[What is required]: The answer should consist of each line from the data below that includes "symbols".

Change detection outputs:
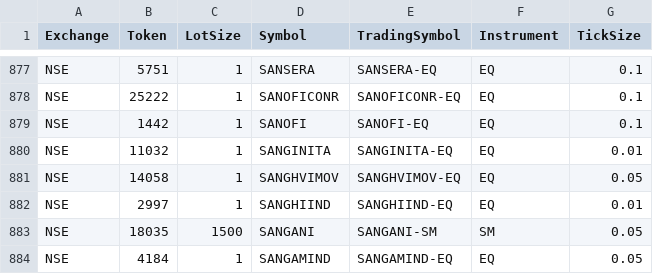
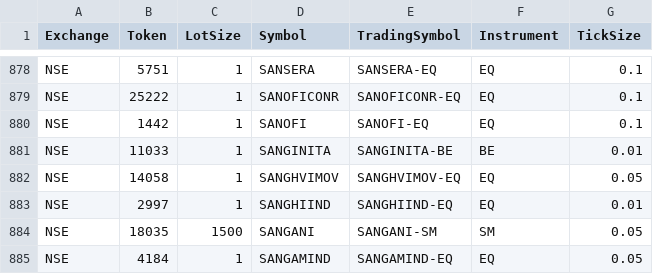
Before and after one commit to arshmakker/flowTrader, a CSV file: symbols/NSE.csv, drawn as a sheet; only a part is shown, gaps mark what is left out; the diff covers the shown part only.

```diff
--- a/symbols/NSE.csv
+++ b/symbols/NSE.csv
@@ -879,3 +880,3 @@ NSE,25222,1,SANOFICONR,SANOFICONR-EQ,EQ,0.1,
 NSE,1442,1,SANOFI,SANOFI-EQ,EQ,0.1,
-NSE,11032,1,SANGINITA,SANGINITA-EQ,EQ,0.01,
+NSE,11033,1,SANGINITA,SANGINITA-BE,BE,0.01,
 NSE,14058,1,SANGHVIMOV,SANGHVIMOV-EQ,EQ,0.05,
```
Also changed, not shown: 4 added rows and 3 edited cells elsewhere in this file, symbols/BSE.csv, 52 other files.
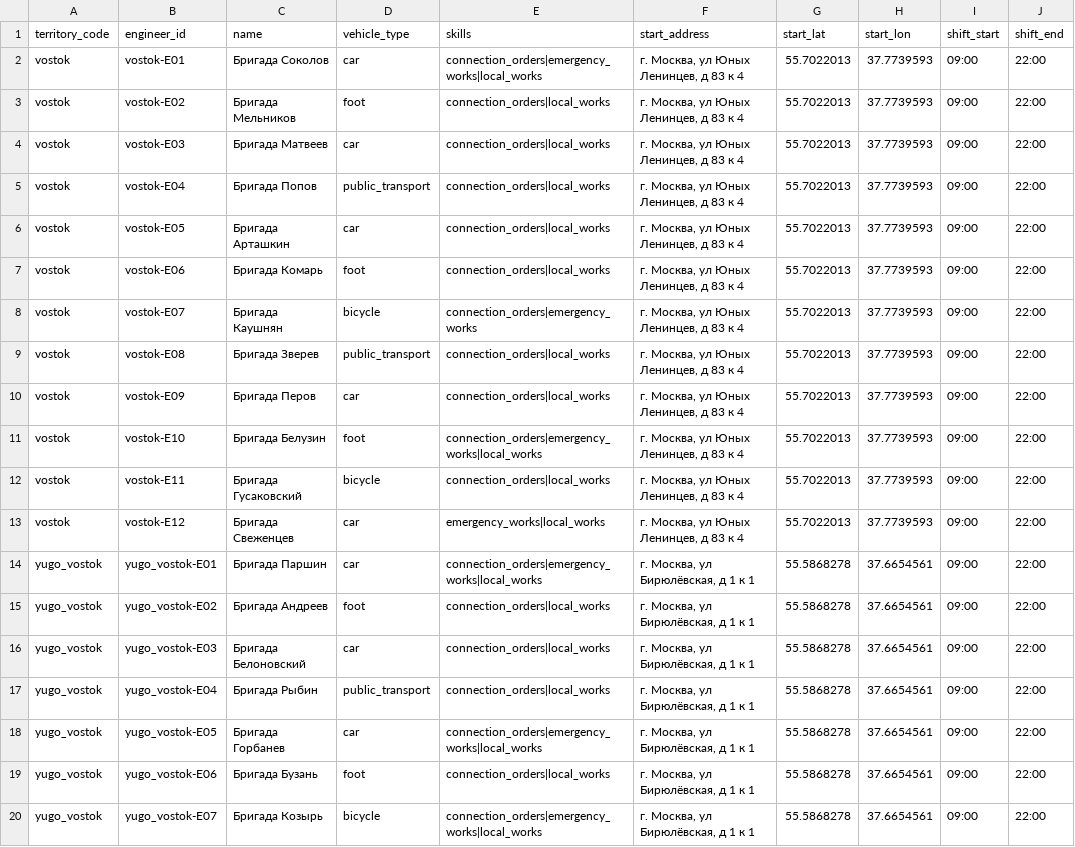
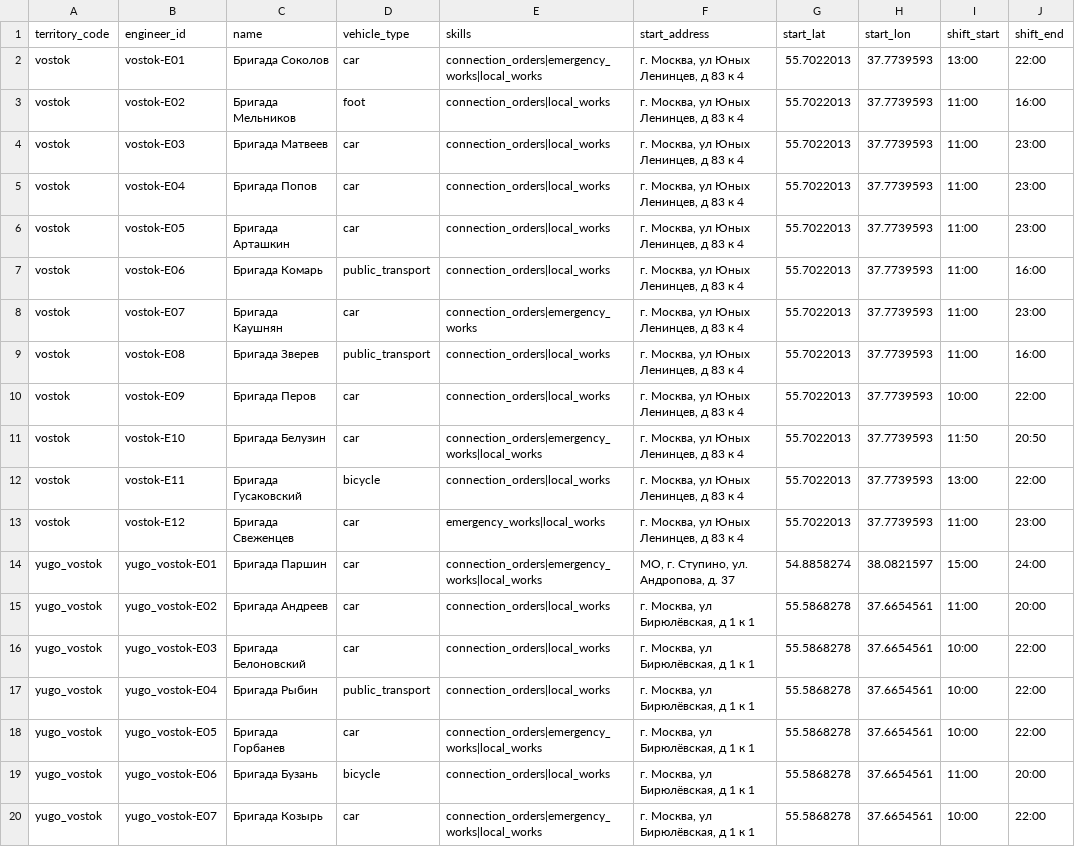
Before and after one commit to imitrichev/BeeRouting, a CSV file: engineers.csv, drawn as a sheet; only a part is shown; the diff covers the shown part only; the diff names each change by its address in the sheet, - before the commit and + after, or states it on an @@ line.

```diff
--- a/engineers.csv
+++ b/engineers.csv
-I2 (shift_start): 09:00
+I2 (shift_start): 13:00
-I3:I9 (shift_start): 09:00
+I3:I9 (shift_start): 11:00
-J3 (shift_end): 22:00
+J3 (shift_end): 16:00
-J4:J6 (shift_end): 22:00
+J4:J6 (shift_end): 23:00
-D5 (vehicle_type): public_transport
+D5 (vehicle_type): car
-D7 (vehicle_type): foot
+D7 (vehicle_type): public_transport
-J7 (shift_end): 22:00
+J7 (shift_end): 16:00
-D8 (vehicle_type): bicycle
+D8 (vehicle_type): car
-J8 (shift_end): 22:00
+J8 (shift_end): 23:00
-J9 (shift_end): 22:00
+J9 (shift_end): 16:00
-I10 (shift_start): 09:00
+I10 (shift_start): 10:00
-D11 (vehicle_type): foot
+D11 (vehicle_type): car
-I11 (shift_start): 09:00
+I11 (shift_start): 11:50
-J11 (shift_end): 22:00
+J11 (shift_end): 20:50
-I12 (shift_start): 09:00
+I12 (shift_start): 13:00
-I13 (shift_start): 09:00
+I13 (shift_start): 11:00
-J13 (shift_end): 22:00
+J13 (shift_end): 23:00
-F14 (start_address): г. Москва, ул Бирюлёвская, д 1 к 1
+F14 (start_address): МО, г. Ступино, ул. Андропова, д. 37
-G14 (start_lat): 55.5868278
+G14 (start_lat): 54.8858274
-H14 (start_lon): 37.6654561
+H14 (start_lon): 38.0821597
-I14 (shift_start): 09:00
+I14 (shift_start): 15:00
-J14 (shift_end): 22:00
+J14 (shift_end): 24:00
-D15 (vehicle_type): foot
+D15 (vehicle_type): car
-I15 (shift_start): 09:00
+I15 (shift_start): 11:00
-J15 (shift_end): 22:00
+J15 (shift_end): 20:00
-I16:I18 (shift_start): 09:00
+I16:I18 (shift_start): 10:00
-D19 (vehicle_type): foot
+D19 (vehicle_type): bicycle
-I19 (shift_start): 09:00
+I19 (shift_start): 11:00
-J19 (shift_end): 22:00
+J19 (shift_end): 20:00
-D20 (vehicle_type): bicycle
+D20 (vehicle_type): car
-I20 (shift_start): 09:00
+I20 (shift_start): 10:00
```
Also changed, not shown: 41 edited cells elsewhere in this file, Восток Контрольное распределение.csv, Юго-восток Контрольное распределение.csv, 5 other files.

[Result of this task]:
Before and after one commit to arshmakker/flowTrader, a CSV file: symbols/NSE.csv, drawn as a sheet; only a part is shown, gaps mark what is left out; the diff covers the shown part only.
--- a/symbols/NSE.csv
+++ b/symbols/NSE.csv
Also changed, not shown: 4 added rows and 3 edited cells elsewhere in this file, symbols/BSE.csv, 52 other files.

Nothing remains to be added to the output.